Her official job title is Southern Girl and she spends her days getting guests out and about on a working sheep farm and teaching them how to crack stock whips, use a bow and arrow and shoot guns.

Born and raised on a sheep and deer farm in Northern Southland, Laura always loved working on the land but it wasn't until she was an adult and working in a corporate career, wearing stilettos and suits every day that she really appreciated how lucky she was to grow up on a working farm.
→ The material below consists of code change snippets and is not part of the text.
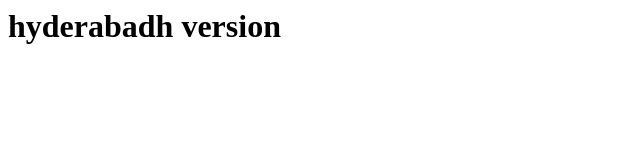
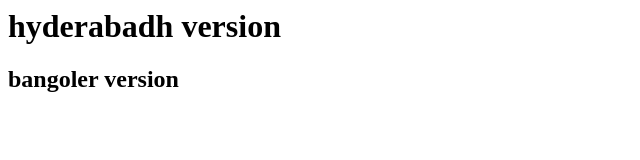
Before and after one commit to ramu-varma/teju3clone, a plain HTML site: page index.html in a window 1280 px wide. Shown: the whole page, without its empty margins (0-640 px from the left). Drawn offline with Linux system fonts and the light colour scheme.

Commit message:
bangolre

```diff
--- a/index.html
+++ b/index.html
@@ -1 +1,2 @@
 <h1>hyderabadh version</h1>
+<h2>bangoler version</h2>
```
Laura never fit in the city, so in 2016 after completing an MBA and spending years working in offices to have meetings about meetings, she quit her corporate career and launched Real Country. This southern girl had a dream to set up an experience that combines good old fashioned Southern Hospitality with some kick-ass activities that showcase what she likes to call 'The Real New Zealand' to guests.
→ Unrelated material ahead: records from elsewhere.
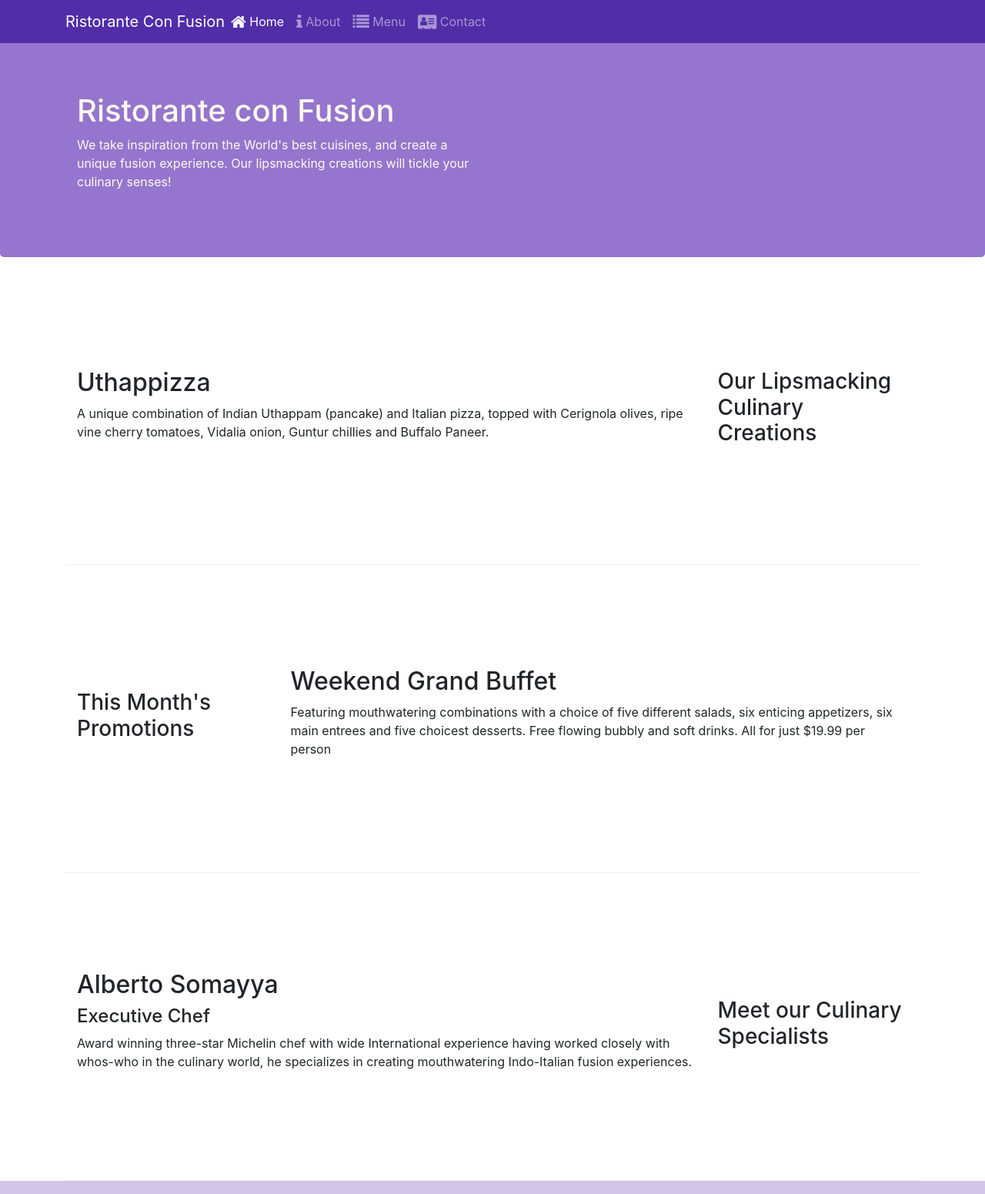
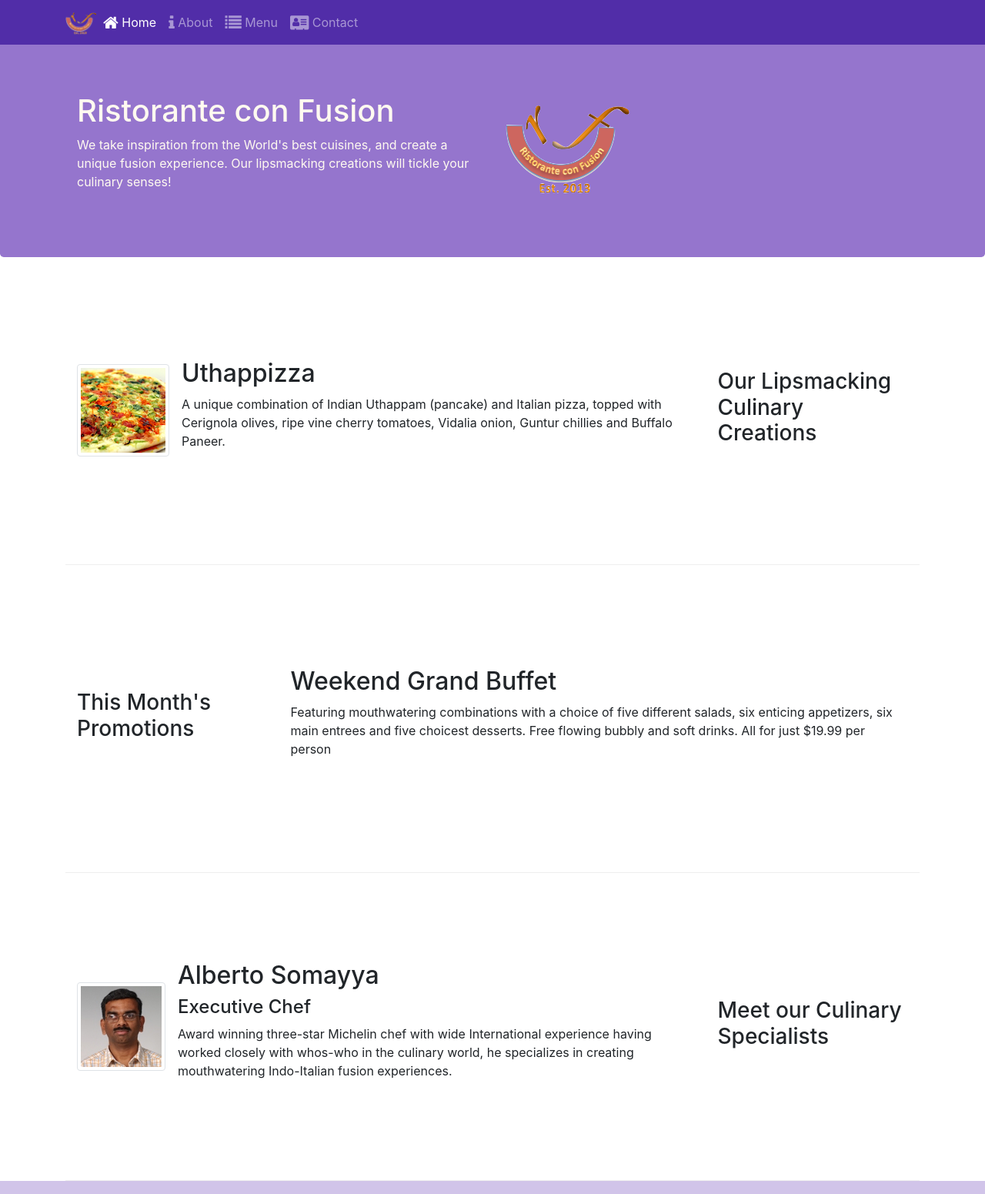
Before and after one commit to mittalvaibhav1/bootstrap4, a website: page index.html in a window 1280 px wide. Shown: the top 1551 px of the page at 77% size. Drawn offline with nearby package versions, Linux system fonts and the light colour scheme.

Commit message:
Media and Images

```diff
--- a/aboutus.html
+++ b/aboutus.html
@@ -8,35 +8,39 @@
 <!-- Bootstrap CSS -->
 <link rel="stylesheet" href="node_modules/bootstrap/dist/css/bootstrap.min.css" />
 <link rel="stylesheet" href="css/style.css" />
-<link rel="stylesheet" href="node_modules/font-awesome/css/font-awesome.min.css">
-<link rel="stylesheet" href="node_modules/bootstrap-social/bootstrap-social.css">
+<link rel="stylesheet" href="node_modules/font-awesome/css/font-awesome.min.css" />
+<link rel="stylesheet" href="node_modules/bootstrap-social/bootstrap-social.css" />
 
 <head>
     <title>Ristorante Con Fusion: About Us</title>
 </head>
 
 <body>
-    <nav class="navbar navbar-dark navbar-expand-sm  fixed-top">
+    <nav class="navbar navbar-dark navbar-expand-sm fixed-top">
         <div class="container">
             <button class="navbar-toggler" type="button" data-toggle="collapse" data-target="#navbar">
                 <span class="navbar-toggler-icon"></span>
             </button>
-            <a class="navbar-brand mr-auto" href="./index.html">Ristorante Con Fusion</a>
+            <a class="navbar-brand mr-auto" href="./index.html"><img src="img/logo.png" height="30" width="41" /></a>
             <div id="navbar" class="collapse navbar-collapse">
                 <ul class="navbar-nav mr-auto">
-                    <li class="nav-item ">
+                    <li class="nav-item">
                         <a class="nav-link" href="./index.html"><span class="fa fa-home fa-lg"></span> Home</a>
                     </li>
                     <li class="nav-item">
                         <a class="nav-link active" href="#"><span class="fa fa-info fa-lg"></span> About</a>
                     </li>
-                    <li class="nav-item"><a class="nav-link" href="#"><span class="fa fa-list fa-lg"></span> Menu</a></li>
-                    <li class="nav-item"><a class="nav-link" href="./contactus.html"><span class="fa fa-address-card fa-lg"></span> Contact</a></li>
+                    <li class="nav-item">
+                        <a class="nav-link" href="#"><span class="fa fa-list fa-lg"></span> Menu</a>
+                    </li>
+                    <li class="nav-item">
+                        <a class="nav-link" href="./contactus.html"><span class="fa fa-address-card fa-lg"></span>
+                            Contact</a>
+                    </li>
                 </ul>
             </div>
         </div>
     </nav>
-
     <header class="jumbotron">
         <div class="container">
             <div class="row row-header">
@@ -48,7 +52,9 @@
                         your culinary senses!
                     </p>
                 </div>
-                <div class="col-12 col-sm"></div>
+                <div class="col-12 col-sm align-self-center">
+                    <img src="img/logo.png" class="img-fluid" />
+                </div>
             </div>
         </div>
     </header>
@@ -99,16 +105,18 @@
                         </dl>
                     </div>
                 </div>
-
             </div>
             <div class="col-12">
                 <div class="card card-body bg-light">
                     <blockquote class="blockquote">
-                        <p class="mb-0">You better cut the pizza in four pieces because
-                            I'm not hungry enough to eat six.</p>
-                        <footer class="blockquote-footer">Yogi Berra,
-                            <cite title="Source Title">The Wit and Wisdom of Yogi Berra,
-                            P. Pepe, Diversion Books, 2014</cite>
+                        <p class="mb-0">
+                            You better cut the pizza in four pieces because I'm not hungry
+                            enough to eat six.
+                        </p>
+                        <footer class="blockquote-footer">
+                            Yogi Berra,
+                            <cite title="Source Title">The Wit and Wisdom of Yogi Berra, P. Pepe, Diversion Books,
+                                2014</cite>
                         </footer>
                     </blockquote>
                 </div>
@@ -200,9 +208,7 @@
                     </table>
                 </div>
             </div>
-            <div class="col-12 col-sm-3">
-
-            </div>
+            <div class="col-12 col-sm-3"></div>
         </div>
     </div>
 
@@ -224,18 +230,24 @@
                         121, Clear Water Bay Road<br />
                         Clear Water Bay, Kowloon<br />
                         HONG KONG<br />
-                        <i class="fa fa-phone fa-lg"></i>:  +852 1234 5678<br />
+                        <i class="fa fa-phone fa-lg"></i>: +852 1234 5678<br />
                         <i class="fa fa-phone fa-lg"></i>: +852 8765 4321<br />
-                        <i class="fa fa-envelope fa-lg"></i>: <a href="mailto:confusion@food.net">confusion@food.net</a>
+                        <i class="fa fa-envelope fa-lg"></i>:
+                        <a href="mailto:confusion@food.net">confusion@food.net</a>
                     </address>
                 </div>
                 <div class="col-12 col-sm-4 align-self-center">
                     <div class="text-center">
-                        <a class="btn btn-social-icon btn-google" href="http://google.com/+"><i class="fa fa-google-plus fa-lg"></i></a>
-                        <a class="btn btn-social-icon btn-facebook" href="http://www.facebook.com/profile.php?id="><i class="fa fa-facebook fa-lg"></i>Facebook</a>
-                        <a class="btn btn-social-icon btn-linkedin" href="http://www.linkedin.com/in/"><i class="fa fa-linkedin fa-lg"></i></a>
-                        <a  class="btn btn-social-icon btn-twitter" href="http://twitter.com/"><i class="fa fa-g-twitter fa-lg"></i></a>
-                        <a  class="btn btn-social-icon btn-g" href="http://youtube.com/"><i class="fa fa-youtube fa-lg"></i></a>
+                        <a class="btn btn-social-icon btn-google" href="http://google.com/+"><i
+                                class="fa fa-google-plus fa-lg"></i></a>
+                        <a class="btn btn-social-icon btn-facebook" href="http://www.facebook.com/profile.php?id="><i
+                                class="fa fa-facebook fa-lg"></i>Facebook</a>
+                        <a class="btn btn-social-icon btn-linkedin" href="http://www.linkedin.com/in/"><i
+                                class="fa fa-linkedin fa-lg"></i></a>
+                        <a class="btn btn-social-icon btn-twitter" href="http://twitter.com/"><i
+                                class="fa fa-g-twitter fa-lg"></i></a>
+                        <a class="btn btn-social-icon btn-g" href="http://youtube.com/"><i
+                                class="fa fa-youtube fa-lg"></i></a>
                         <a href="mailto:"><i class="fa fa-envelope-o fa-lg"></i>Mail</a>
                     </div>
                 </div>
@@ -247,7 +259,10 @@
             </div>
         </div>
     </footer>
-
+    <!-- jQuery first, then Popper.js, then Bootstrap JS. -->
+    <script src="node_modules/jquery/dist/jquery.slim.min.js"></script>
+    <script src="node_modules/popper.js/dist/umd/popper.min.js"></script>
+    <script src="node_modules/bootstrap/dist/js/bootstrap.min.js"></script>
 </body>
 
 </html>
--- a/index.html
+++ b/index.html
@@ -21,13 +21,17 @@
             <button class="navbar-toggler" type="button" data-toggle="collapse" data-target="#navbar">
                 <span class="navbar-toggler-icon"></span>
             </button>
-            <a class="navbar-brand mr-auto" href="#">Ristorante Con Fusion</a>
+            <a class="navbar-brand mr-auto" href="#"><img src="img/logo.png" height="30" width="41"></a>
             <div id="navbar" class="collapse navbar-collapse">
                 <ul class="navbar-nav mr-auto">
-                    <li class="nav-item active"><a class="nav-link" href="#"><span class="fa fa-home fa-lg"></span> Home</a></li>
-                    <li class="nav-item"><a class="nav-link" href="./aboutus.html"><span class="fa fa-info fa-lg"></span> About</a></li>
-                    <li class="nav-item"><a class="nav-link" href="#"><span class="fa fa-list fa-lg"></span> Menu</a></li>
-                    <li class="nav-item"><a class="nav-link" href="./contactus.html"><span class="fa fa-address-card fa-lg"></span> Contact</a></li>
+                    <li class="nav-item active"><a class="nav-link" href="#"><span class="fa fa-home fa-lg"></span>
+                            Home</a></li>
+                    <li class="nav-item"><a class="nav-link" href="./aboutus.html"><span
+                                class="fa fa-info fa-lg"></span> About</a></li>
+                    <li class="nav-item"><a class="nav-link" href="#"><span class="fa fa-list fa-lg"></span> Menu</a>
+                    </li>
+                    <li class="nav-item"><a class="nav-link" href="./contactus.html"><span
+                                class="fa fa-address-card fa-lg"></span> Contact</a></li>
                 </ul>
             </div>
         </div>
@@ -40,7 +44,8 @@
                     <p>We take inspiration from the World's best cuisines, and create a unique fusion experience. Our
                         lipsmacking creations will tickle your culinary senses!</p>
                 </div>
-                <div class="col-12 col-sm">
+                <div class="col-12 col-sm align-self-center">
+                    <img src="img/logo.png" class="img-fluid">
                 </div>
             </div>
         </div>
@@ -52,9 +57,14 @@
                 <h3>Our Lipsmacking Culinary Creations</h3>
             </div>
             <div class="col col-sm order-sm-first col-md">
-                <h2>Uthappizza</h2>
+                <div class="media">
+                    <img class="d-flex mr-3 img-thumbnail align-self-center" src="img/uthappizza.png"/>
+                <div class="media-body">
+                    <h2 class="mt-0">Uthappizza</h2>
                 <p>A unique combination of Indian Uthappam (pancake) and Italian pizza, topped with Cerignola olives,
                     ripe vine cherry tomatoes, Vidalia onion, Guntur chillies and Buffalo Paneer.</p>
+                </div>
+                </div>
             </div>
         </div>
 
@@ -76,11 +86,16 @@
                 <h3>Meet our Culinary Specialists</h3>
             </div>
             <div class="col col-sm col-md order-sm-first">
-                <h2>Alberto Somayya</h2>
-                <h4>Executive Chef</h4>
-                <p>Award winning three-star Michelin chef with wide International experience having worked closely with
-                    whos-who in the culinary world, he specializes in creating mouthwatering Indo-Italian fusion
-                    experiences. </p>
+                <div class="media">
+                    <img class="d-flex mr-3 img-thumbnail align-self-center" src="img/alberto.png">
+                    <div class="media-body">
+                        <h2 class="mt-0">Alberto Somayya</h2>
+                    <h4>Executive Chef</h4>
+                    <p>Award winning three-star Michelin chef with wide International experience having worked closely with
+                        whos-who in the culinary world, he specializes in creating mouthwatering Indo-Italian fusion
+                        experiences. </p>
+                    </div>
+                </div>
             </div>
         </div>
     </div>
@@ -103,18 +118,23 @@
                         121, Clear Water Bay Road<br>
                         Clear Water Bay, Kowloon<br>
                         HONG KONG<br>
-                        <i class="fa fa-phone fa-lg"></i>:  +852 1234 5678<br />
+                        <i class="fa fa-phone fa-lg"></i>: +852 1234 5678<br />
                         <i class="fa fa-phone fa-lg"></i>: +852 8765 4321<br />
                         <i class="fa fa-envelope fa-lg"></i>: <a href="mailto:confusion@food.net">confusion@food.net</a>
                     </address>
                 </div>
                 <div class="col-12 col-sm-4 align-self-center">
                     <div class="text-center">
-                        <a class="btn btn-social-icon btn-google" href="http://google.com/+"><i class="fa fa-google-plus fa-lg"></i></a>
-                        <a class="btn btn-social-icon btn-facebook" href="http://www.facebook.com/profile.php?id="><i class="fa fa-facebook fa-lg"></i>Facebook</a>
-                        <a class="btn btn-social-icon btn-linkedin" href="http://www.linkedin.com/in/"><i class="fa fa-linkedin fa-lg"></i></a>
-                        <a  class="btn btn-social-icon btn-twitter"href="http://twitter.com/"><i class="fa fa-g-twitter fa-lg"></i></a>
-                        <a  class="btn btn-social-icon btn-g"href="http://youtube.com/"><i class="fa fa-youtube fa-lg"></i></a>
+                        <a class="btn btn-social-icon btn-google" href="http://google.com/+"><i
+                                class="fa fa-google-plus fa-lg"></i></a>
+                        <a class="btn btn-social-icon btn-facebook" href="http://www.facebook.com/profile.php?id="><i
+                                class="fa fa-facebook fa-lg"></i>Facebook</a>
+                        <a class="btn btn-social-icon btn-linkedin" href="http://www.linkedin.com/in/"><i
+                                class="fa fa-linkedin fa-lg"></i></a>
+                        <a class="btn btn-social-icon btn-twitter" href="http://twitter.com/"><i
+                                class="fa fa-g-twitter fa-lg"></i></a>
+                        <a class="btn btn-social-icon btn-g" href="http://youtube.com/"><i
+                                class="fa fa-youtube fa-lg"></i></a>
                         <a href="mailto:"><i class="fa fa-envelope-o fa-lg"></i>Mail</a>
                     </div>
                 </div>
```
Also changed, not shown: contactus.html (+4 -3 lines), img/alberto.png (added), img/buffet.png (added), img/logo.png (added), img/uthappizza.png (added), 1 other file. Lines whose indentation alone changed are shown as unchanged.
Laura was fortunate enough to be raised in Mossburn which is a supportive and fantastic Southland community. “After years of feeling out of place in cities both overseas and in NZ, it feels so good to be back in a local farming community again.”

Laura has not found starting a business to be easy. She has been juggling part-time work as a 4WD driver and clay target shooting instructor to pay the bills but thankfully she has been surrounded by supportive locals that make the journey extremely satisfying.

Laura has now signed a contract with a global tour operator and from October she will have busloads of guests pulling into the farm she operates on in Kingston to watch a farm demonstration. Demonstrations will include sheep mustering with my dog and horse and, of course, a whip cracking display.

Laura’s first income came from plucking wool off dead sheep and she believes it's that type of childhood work that sets rural girls in such good stead to rule the world.

“We are not afraid to work hard and get stuck in, we do what needs to be done and getting our hands dirty is just par for the course,” she says. “Setting up your own business absolutely requires those skills and I wouldn't be here right now if I didn't have the staunch determination that comes from a great rural upbringing.”